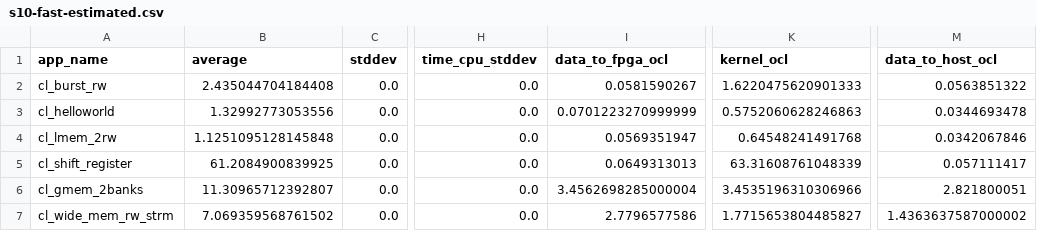
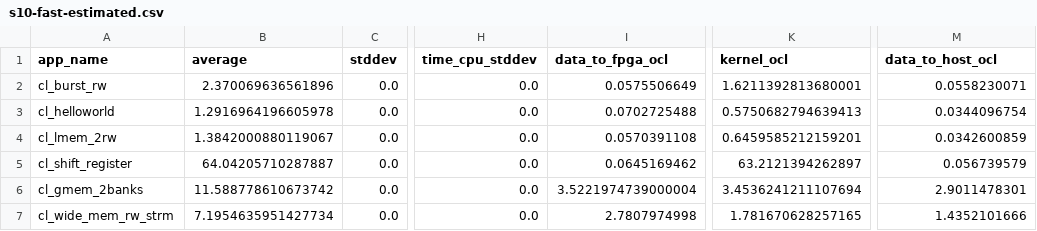
Before and after one commit to TUM-DSE/proteus-eval, a CSV file: data/native/s10-fast-estimated.csv, drawn as a sheet; only a part is shown, gaps mark what is left out; the diff names each change by its address in the sheet, - before the commit and + after, or states it on an @@ line.

Commit message:
Add Intel native numbers

```diff
--- a/data/native/s10-fast-estimated.csv
+++ b/data/native/s10-fast-estimated.csv
-B2 (average): 2.435044704184408
+B2 (average): 2.370069636561896
-I2 (data_to_fpga_ocl): 0.0581590267
+I2 (data_to_fpga_ocl): 0.0575506649
-K2 (kernel_ocl): 1.6220475620901333
+K2 (kernel_ocl): 1.6211392813680001
-M2 (data_to_host_ocl): 0.0563851322
+M2 (data_to_host_ocl): 0.0558230071
-B3 (average): 1.32992773053556
+B3 (average): 1.2916964196605978
-I3 (data_to_fpga_ocl): 0.0701223270999999
+I3 (data_to_fpga_ocl): 0.0702725488
-K3 (kernel_ocl): 0.5752060628246863
+K3 (kernel_ocl): 0.5750682794639413
-M3 (data_to_host_ocl): 0.0344693478
+M3 (data_to_host_ocl): 0.0344096754
-B4 (average): 1.1251095128145848
+B4 (average): 1.3842000880119067
-I4 (data_to_fpga_ocl): 0.0569351947
+I4 (data_to_fpga_ocl): 0.0570391108
-K4 (kernel_ocl): 0.64548241491768
+K4 (kernel_ocl): 0.6459585212159201
-M4 (data_to_host_ocl): 0.0342067846
+M4 (data_to_host_ocl): 0.0342600859
-B5 (average): 61.2084900839925
+B5 (average): 64.04205710287887
-I5 (data_to_fpga_ocl): 0.0649313013
+I5 (data_to_fpga_ocl): 0.0645169462
-K5 (kernel_ocl): 63.31608761048339
+K5 (kernel_ocl): 63.2121394262897
-M5 (data_to_host_ocl): 0.057111417
+M5 (data_to_host_ocl): 0.056739579
-B6 (average): 11.30965712392807
+B6 (average): 11.588778610673742
-I6 (data_to_fpga_ocl): 3.4562698285000004
+I6 (data_to_fpga_ocl): 3.5221974739000004
-K6 (kernel_ocl): 3.4535196310306966
+K6 (kernel_ocl): 3.4536241211107694
-M6 (data_to_host_ocl): 2.821800051
+M6 (data_to_host_ocl): 2.9011478301
-B7 (average): 7.069359568761502
+B7 (average): 7.1954635951427734
-I7 (data_to_fpga_ocl): 2.7796577586
+I7 (data_to_fpga_ocl): 2.7807974998
-K7 (kernel_ocl): 1.7715653804485827
+K7 (kernel_ocl): 1.781670628257165
-M7 (data_to_host_ocl): 1.4363637587000002
+M7 (data_to_host_ocl): 1.4352101666
```
Also changed, not shown: 3 other files.
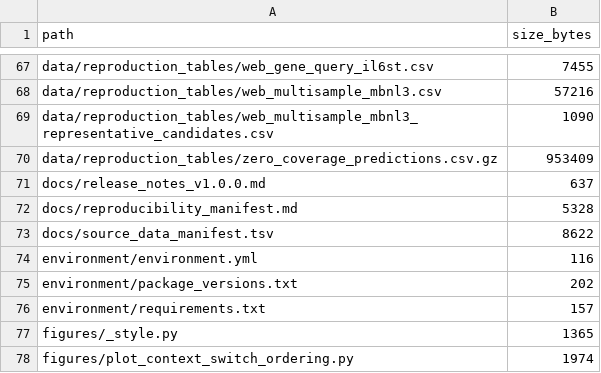
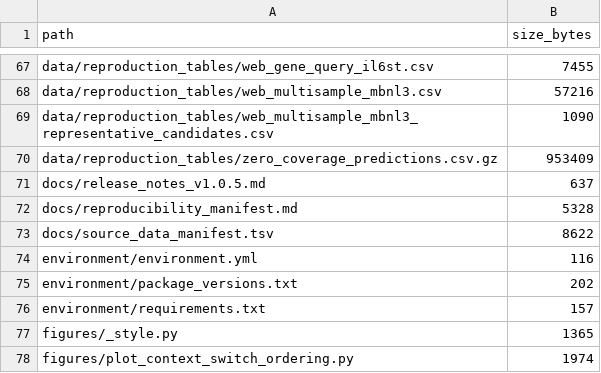
Before and after one commit to ZhaoQinLab/UTRPRISM, a TSV file: docs/release_file_inventory.tsv, drawn as a sheet; only a part is shown, gaps mark what is left out.

Commit message:
Prepare UTRPRISM v1.0.5 release

```diff
--- a/docs/release_file_inventory.tsv
+++ b/docs/release_file_inventory.tsv
@@ -70,3 +70,3 @@ data/reproduction_tables/web_multisample_mbnl3_representative_candidates.csv	109
 data/reproduction_tables/zero_coverage_predictions.csv.gz	953409
-docs/release_notes_v1.0.0.md	637
+docs/release_notes_v1.0.5.md	637
 docs/reproducibility_manifest.md	5328
```
Also changed, not shown: 3 other files.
------------------------------------------------------------
> _Requirement_
What is needed is each line of the entries that contains the word "UTRPRISM".

> _Exercise solution_
Before and after one commit to ZhaoQinLab/UTRPRISM, a TSV file: docs/release_file_inventory.tsv, drawn as a sheet; only a part is shown, gaps mark what is left out.
Prepare UTRPRISM v1.0.5 release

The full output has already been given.